The grandstand demolition required five months and was complicated due to the water and sewer mains for the stables, which were beneath the grandstand.

"We had to demolish it carefully so that the services were not interrupted," said Sizemore, who noted that maps of the underground services helped.

The two other buildings were abutted against the paddock and the winners circle. The paddock was retained, which also complicated the demolition.

Additional equipment employed included two ultra-high reach demolition excavators; a Komatsu PC1250 excavator with a 140-ft. boom; and a Cat 385 excavator with a 75-ft. boom. Five additional excavators — a Cat 390, two Cat 365s, a Cat 349 and a Cat 336 — were used. Also put to work were a Cat 973 track loader; Bobcat S650 skid steers; and a six-person laborer crew cab.

O'Rourke, which self-performed the complete operation, had 30 people on-site. The demolition activities essentially brought the structures down, which then had crews sort the materials.

"This project utilized a lot of hydraulic shears that are very a high maintenance item," said Sizemore. "The blades have to be flipped, turned and replaced because you're shearing steel with steel and this is very labor intensive. There was a lot of concrete that causes even more difficulty for the equipment via the chopping, braking and pulverizing of it. Thus, you have more cracks in the booms, sticks and buckets and a lot more repairs."

For companies like O'Rourke, selling the salvaged materials is critical.

"When we contemplate a job and price it, we essentially become the broker for the owner," said Sizemore. "We determine how much revenue can be generated from the recovery phase and take that value and credit it off of our bid initially to give the owner a net number. Then we manage the whole disposal of the materials — that takes out a lot of risk for the owner because they have a fixed value and we're motivated to get the highest dollar we can to maximize the project revenue."

The company has a solid and experienced work force.

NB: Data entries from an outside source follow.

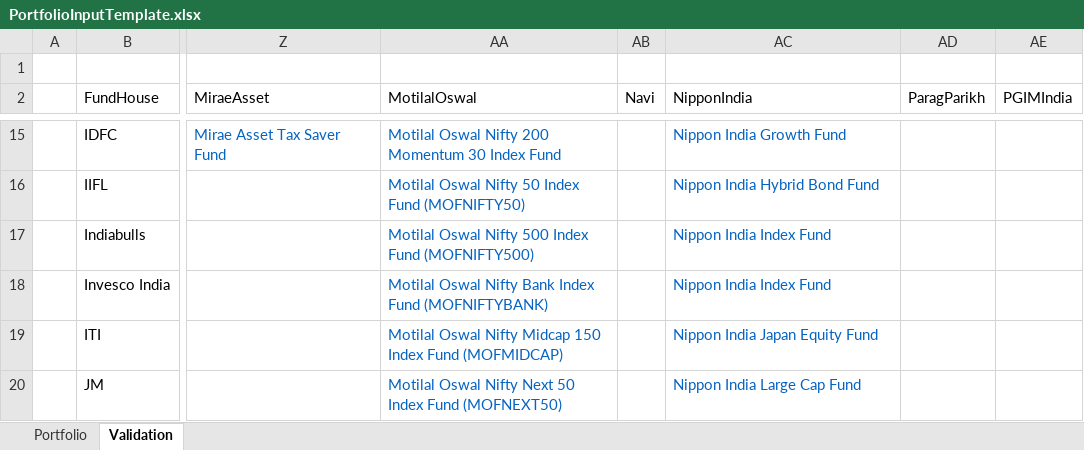
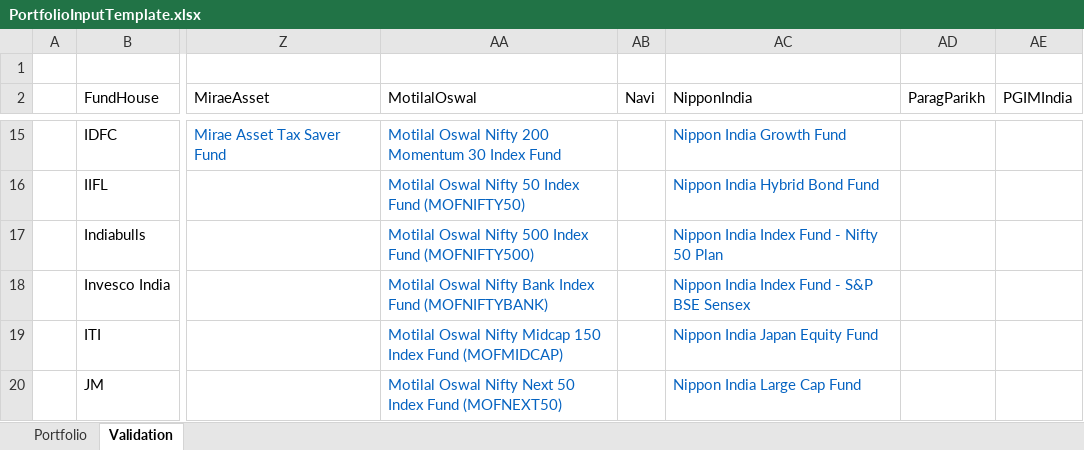
Before and after one commit to roshanm0903/roshanm0903.github.io, an Excel workbook: portfolio-analysis/PortfolioInputTemplate.xlsx, sheet Validation, drawn as a sheet; only a part is shown, gaps mark what is left out; values as stored, in another font and other column widths than the file's, no borders; the diff names each change by its address in the sheet, - before the commit and + after, or states it on an @@ line.

Commit message:
Template Update

```diff
--- a/portfolio-analysis/PortfolioInputTemplate.xlsx (sheet Validation)
+++ b/portfolio-analysis/PortfolioInputTemplate.xlsx (sheet Validation)
-AC17 (NipponIndia): Nippon India Index Fund
+AC17 (NipponIndia): Nippon India Index Fund - Nifty 50 Plan
-AC18 (NipponIndia): Nippon India Index Fund
+AC18 (NipponIndia): Nippon India Index Fund - S&P BSE Sensex
```
Also changed, not shown: 1 other file.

"We're very blessed at O'Rourke to have a great group of long-term employees and all of our managers have more than 20 years of experience," he said. "Our personnel and managers are top notch and they do a phenomenal job. We don't have a lot of turnover as people typically stay with us for a long period of time. Our employees are our greatest asset."

Turfway Park is about 15 mi. from O'Rourke's main yard and while that may not appear to be a great distance, bringing the equipment to and from the site was a major challenge in terms of the paperwork and permits that were required.

The equipment was moved via super load Trail King 70-ton beam drag, with a tandem axle jeep trailer and a tandem axle stinger. O'Rourke has a fleet of heavy-haul trucks to pull the various trailers and mobilize its fleet of equipment, including multiple Talbert drag trailers. Once they are under way pulling heavy loads, they can attain speeds of close to 50 mph.

But the securing transport permits is the first step.

"It can take two weeks to get a permit," said Sizemore. "It's a tedious process and it takes a lot of planning. Usually you cannot fit a giant excavator onto one trailer. For example, our Komatsu PC1250 is a seven-trailer load."

The company purchases and rents equipment from Ohio CAT and Vandalia Tool Rental.

"They supported our daily operation," said Sizemore. "We have our staff of mechanics and welders that benefit from the rapid spare parts." CEG




Today's top stories

Lane Leads $135M Sunscoast Parkway Extension

VIDEO: New York's Plan to Replace Aging I-81 Viaduct in Syracuse Finally Comes into Focus

Allied Industrial Partners Acquires Cat Entertainment Services

Solid Performance in Second Quarter for Volvo Construction Equipment

Brasfield & Gorrie Brings Grandview Project to Life

Hills Machinery Opens ReNew Centers at Three Branches

S.C. Congresswoman Mace Tours May-RHI, Talks Infrastructure Plan, Industry Concerns

Highway Cap Over I-95 at Philly's Penn's Landing Delayed Another Two Years


 






ceg-logo ceg-logo ceg-logo ceg-logo ceg-logo